(Edit tracking data)

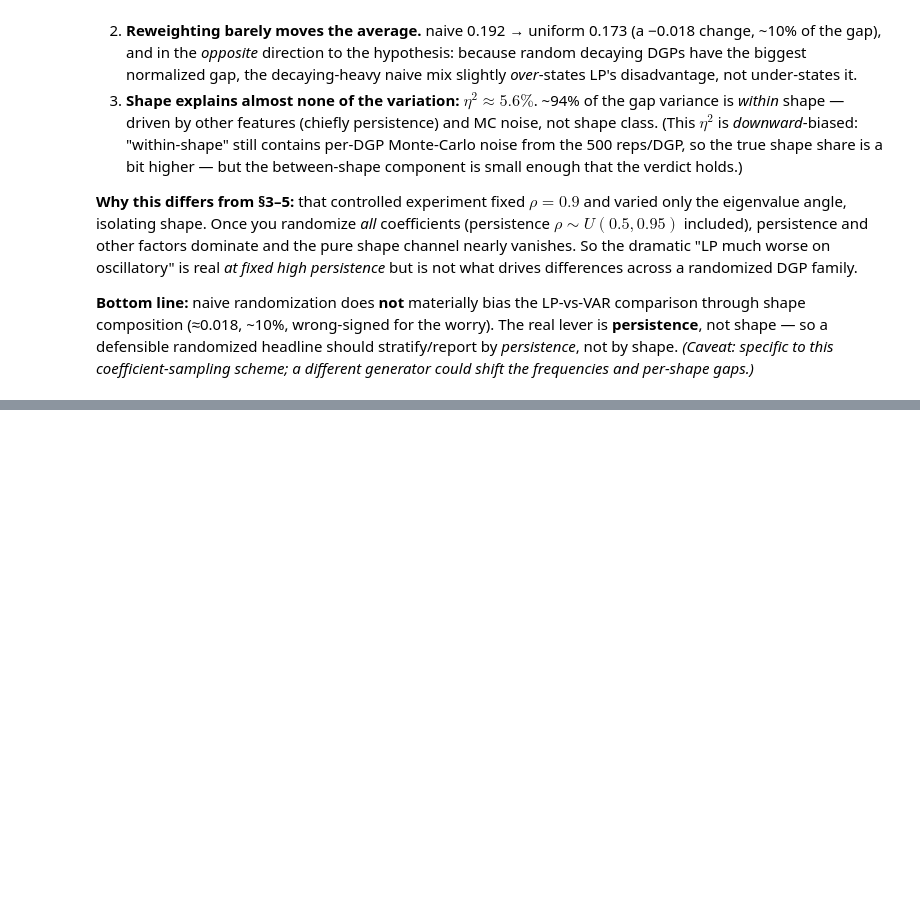
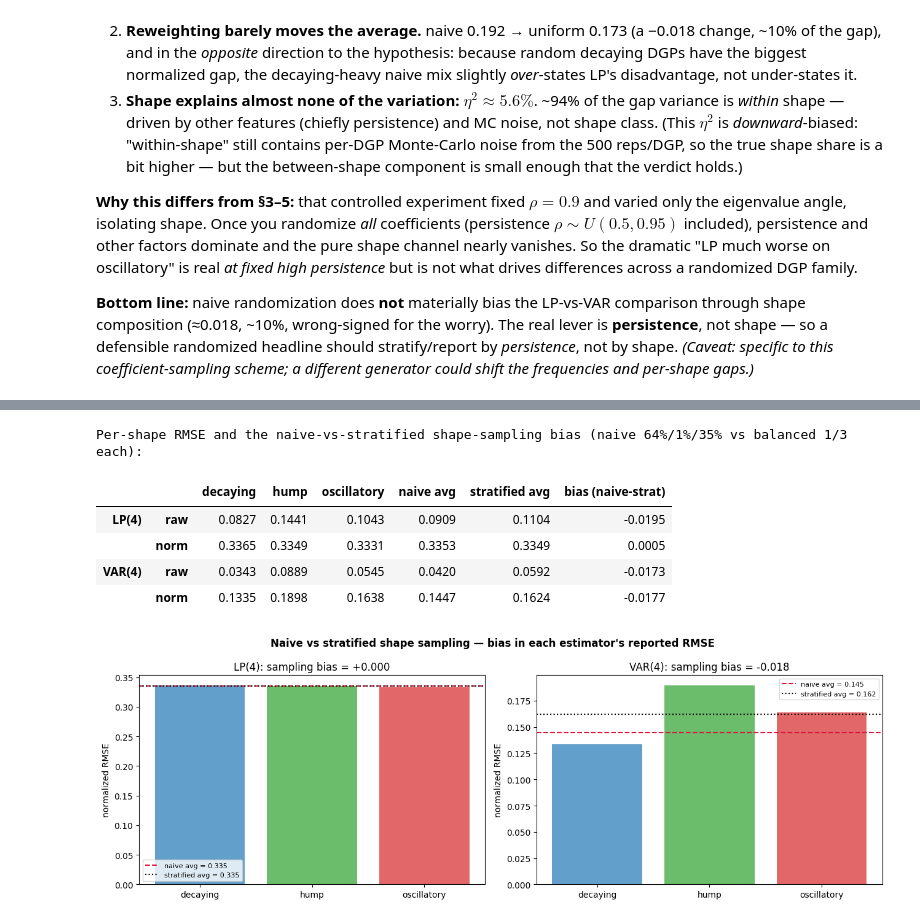
Before and after one commit to Aaron030/Monte_Carlo-LP_vs_VAR, a Jupyter notebook: experiments/IRF_Cases/IRF_comparison.ipynb, the cells around one changed output, grey strips where cells are left out. Saved outputs shown, nothing was run; the diff lists cells and outputs as text; code cells hidden in the pictures; blank space fills up the shorter version.

```diff
--- a/experiments/IRF_Cases/IRF_comparison.ipynb
+++ b/experiments/IRF_Cases/IRF_comparison.ipynb
@@ -471,0 +480,76 @@ On **genuinely random** DGPs the composition bias is **negligible**, and the wor
+# %%
+# ---- 11. Naive vs stratified shape sampling: bias in each estimator's reported RMSE ----
+K11 = 100
+cfg11 = MCConfig(n_reps=500, T=240, horizon=H, seed=2025, n_jobs=-1, progress=False,
+                 estimators={"LP(4)": partial(estimate_lp_irf, p=4, horizon=H),
+                             "VAR(4)": partial(estimate_var_irf, p=4, horizon=H)})
+
+ESTS = ("LP(4)", "VAR(4)")
+shapes3 = ["decaying", "hump", "oscillatory"]
+
+
+def est_rmse(spec):
+    """Per-estimator horizon-averaged RMSE for one DGP: returns {nm: (raw, normalized)}."""
+    tr = var_irf(spec, H)
+    sc = np.sqrt(np.mean(tr ** 2))
+    r = run(partial(var_dgp, spec=spec), cfg11)
+    out = {}
+    for nm in ESTS:
+        raw = float(np.mean(np.sqrt(np.nanmean((r["irfs"][nm] - tr) ** 2, axis=0))))
+        out[nm] = (raw, raw / sc)
+    return out
+
+
+# stratified draw: keep drawing until each shape has K11 MC-evaluated DGPs
+rng_s = np.random.default_rng(2025)
+buckets = {s: {nm: {"raw": [], "norm": []} for nm in ESTS} for s in shapes3}
+need = {s: K11 for s in shapes3}
+while any(need[s] > 0 for s in need):
+    spec = random_spec(rng_s)
+    s = classify_irf(var_irf(spec, H_cls))
+    if need[s] > 0:
+        o = est_rmse(spec)
+        for nm in ESTS:
+            buckets[s][nm]["raw"].append(o[nm][0])
+            buckets[s][nm]["norm"].append(o[nm][1])
+        need[s] -= 1
+
+P_naive = {s: counts[s] / N for s in shapes3}   # natural frequencies (§1)
+P_strat = {s: 1 / 3 for s in shapes3}            # balanced design
+
+rows = {}
+for nm in ESTS:
+    for metric in ("raw", "norm"):
+        bar = {s: float(np.mean(buckets[s][nm][metric])) for s in shapes3}
+        naive = sum(P_naive[s] * bar[s] for s in shapes3)
+        strat = sum(P_strat[s] * bar[s] for s in shapes3)
+        rows[(nm, metric)] = {**{s: bar[s] for s in shapes3},
+                              "naive avg": naive, "stratified avg": strat,
+                              "bias (naive-strat)": naive - strat}
+summary11 = pd.DataFrame(rows).T.round(4)
+print(f"Per-shape RMSE and the naive-vs-stratified shape-sampling bias "
+      f"(naive {P_naive['decaying']:.0%}/{P_naive['hump']:.0%}/{P_naive['oscillatory']:.0%} vs balanced 1/3 each):")
+display(summary11)
+
+# plot: normalized per-shape RMSE with the two weighting lines, per estimator
+fig, axes = plt.subplots(1, 2, figsize=(13, 4.5))
+for ax, nm in zip(axes, ESTS):
+    bar = {s: float(np.mean(buckets[s][nm]["norm"])) for s in shapes3}
+    ax.bar(shapes3, [bar[s] for s in shapes3], color=[COLORS[s] for s in shapes3], alpha=0.7)
+    naive = sum(P_naive[s] * bar[s] for s in shapes3)
+    strat = sum(P_strat[s] * bar[s] for s in shapes3)
+    ax.axhline(naive, color="crimson", ls="--", label=f"naive avg = {naive:.3f}")
+    ax.axhline(strat, color="black", ls=":", label=f"stratified avg = {strat:.3f}")
+    ax.set_title(f"{nm}: sampling bias = {naive - strat:+.3f}")
+    ax.set_ylabel("normalized RMSE"); ax.legend(fontsize=8)
+fig.suptitle("Naive vs stratified shape sampling — bias in each estimator's reported RMSE",
+             fontweight="bold")
+fig.tight_layout(); plt.show()
+# %% [output]
+Per-shape RMSE and the naive-vs-stratified shape-sampling bias (naive 64%/1%/35% vs balanced 1/3 each):
+|  |  | decaying | hump | oscillatory | naive avg | stratified avg | bias (naive-strat) |
+| LP(4) | raw | 0.0827 | 0.1441 | 0.1043 | 0.0909 | 0.1104 | -0.0195 |
+|  | norm | 0.3365 | 0.3349 | 0.3331 | 0.3353 | 0.3349 | 0.0005 |
+| VAR(4) | raw | 0.0343 | 0.0889 | 0.0545 | 0.0420 | 0.0592 | -0.0173 |
+|  | norm | 0.1335 | 0.1898 | 0.1638 | 0.1447 | 0.1624 | -0.0177 |
+[figure, added]
```
Also changed, not shown: parts of 6 cells of this notebook.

→ **Task objective**:
Set each line of the records down again exactly as it reads. Omit the pictures.

→ **Written solution**:
Before and after one commit to Aaron030/Monte_Carlo-LP_vs_VAR, a Jupyter notebook: experiments/IRF_Cases/IRF_comparison.ipynb, the cells around one changed output, grey strips where cells are left out. Saved outputs shown, nothing was run; the diff lists cells and outputs as text; code cells hidden in the pictures; blank space fills up the shorter version.

```diff
--- a/experiments/IRF_Cases/IRF_comparison.ipynb
+++ b/experiments/IRF_Cases/IRF_comparison.ipynb
@@ -471,0 +480,76 @@ On **genuinely random** DGPs the composition bias is **negligible**, and the wor
+# %%
+# ---- 11. Naive vs stratified shape sampling: bias in each estimator's reported RMSE ----
+K11 = 100
+cfg11 = MCConfig(n_reps=500, T=240, horizon=H, seed=2025, n_jobs=-1, progress=False,
+                 estimators={"LP(4)": partial(estimate_lp_irf, p=4, horizon=H),
+                             "VAR(4)": partial(estimate_var_irf, p=4, horizon=H)})
+
+ESTS = ("LP(4)", "VAR(4)")
+shapes3 = ["decaying", "hump", "oscillatory"]
+
+
+def est_rmse(spec):
+    """Per-estimator horizon-averaged RMSE for one DGP: returns {nm: (raw, normalized)}."""
+    tr = var_irf(spec, H)
+    sc = np.sqrt(np.mean(tr ** 2))
+    r = run(partial(var_dgp, spec=spec), cfg11)
+    out = {}
+    for nm in ESTS:
+        raw = float(np.mean(np.sqrt(np.nanmean((r["irfs"][nm] - tr) ** 2, axis=0))))
+        out[nm] = (raw, raw / sc)
+    return out
+
+
+# stratified draw: keep drawing until each shape has K11 MC-evaluated DGPs
+rng_s = np.random.default_rng(2025)
+buckets = {s: {nm: {"raw": [], "norm": []} for nm in ESTS} for s in shapes3}
+need = {s: K11 for s in shapes3}
+while any(need[s] > 0 for s in need):
+    spec = random_spec(rng_s)
+    s = classify_irf(var_irf(spec, H_cls))
+    if need[s] > 0:
+        o = est_rmse(spec)
+        for nm in ESTS:
+            buckets[s][nm]["raw"].append(o[nm][0])
+            buckets[s][nm]["norm"].append(o[nm][1])
+        need[s] -= 1
+
+P_naive = {s: counts[s] / N for s in shapes3}   # natural frequencies (§1)
+P_strat = {s: 1 / 3 for s in shapes3}            # balanced design
+
+rows = {}
+for nm in ESTS:
+    for metric in ("raw", "norm"):
+        bar = {s: float(np.mean(buckets[s][nm][metric])) for s in shapes3}
+        naive = sum(P_naive[s] * bar[s] for s in shapes3)
+        strat = sum(P_strat[s] * bar[s] for s in shapes3)
+        rows[(nm, metric)] = {**{s: bar[s] for s in shapes3},
+                              "naive avg": naive, "stratified avg": strat,
+                              "bias (naive-strat)": naive - strat}
+summary11 = pd.DataFrame(rows).T.round(4)
+print(f"Per-shape RMSE and the naive-vs-stratified shape-sampling bias "
+      f"(naive {P_naive['decaying']:.0%}/{P_naive['hump']:.0%}/{P_naive['oscillatory']:.0%} vs balanced 1/3 each):")
+display(summary11)
+
+# plot: normalized per-shape RMSE with the two weighting lines, per estimator
+fig, axes = plt.subplots(1, 2, figsize=(13, 4.5))
+for ax, nm in zip(axes, ESTS):
+    bar = {s: float(np.mean(buckets[s][nm]["norm"])) for s in shapes3}
+    ax.bar(shapes3, [bar[s] for s in shapes3], color=[COLORS[s] for s in shapes3], alpha=0.7)
+    naive = sum(P_naive[s] * bar[s] for s in shapes3)
+    strat = sum(P_strat[s] * bar[s] for s in shapes3)
+    ax.axhline(naive, color="crimson", ls="--", label=f"naive avg = {naive:.3f}")
+    ax.axhline(strat, color="black", ls=":", label=f"stratified avg = {strat:.3f}")
+    ax.set_title(f"{nm}: sampling bias = {naive - strat:+.3f}")
+    ax.set_ylabel("normalized RMSE"); ax.legend(fontsize=8)
+fig.suptitle("Naive vs stratified shape sampling — bias in each estimator's reported RMSE",
+             fontweight="bold")
+fig.tight_layout(); plt.show()
+# %% [output]
+Per-shape RMSE and the naive-vs-stratified shape-sampling bias (naive 64%/1%/35% vs balanced 1/3 each):
+|  |  | decaying | hump | oscillatory | naive avg | stratified avg | bias (naive-strat) |
+| LP(4) | raw | 0.0827 | 0.1441 | 0.1043 | 0.0909 | 0.1104 | -0.0195 |
+|  | norm | 0.3365 | 0.3349 | 0.3331 | 0.3353 | 0.3349 | 0.0005 |
+| VAR(4) | raw | 0.0343 | 0.0889 | 0.0545 | 0.0420 | 0.0592 | -0.0173 |
+|  | norm | 0.1335 | 0.1898 | 0.1638 | 0.1447 | 0.1624 | -0.0177 |
+[figure, added]
```
Also changed, not shown: parts of 6 cells of this notebook.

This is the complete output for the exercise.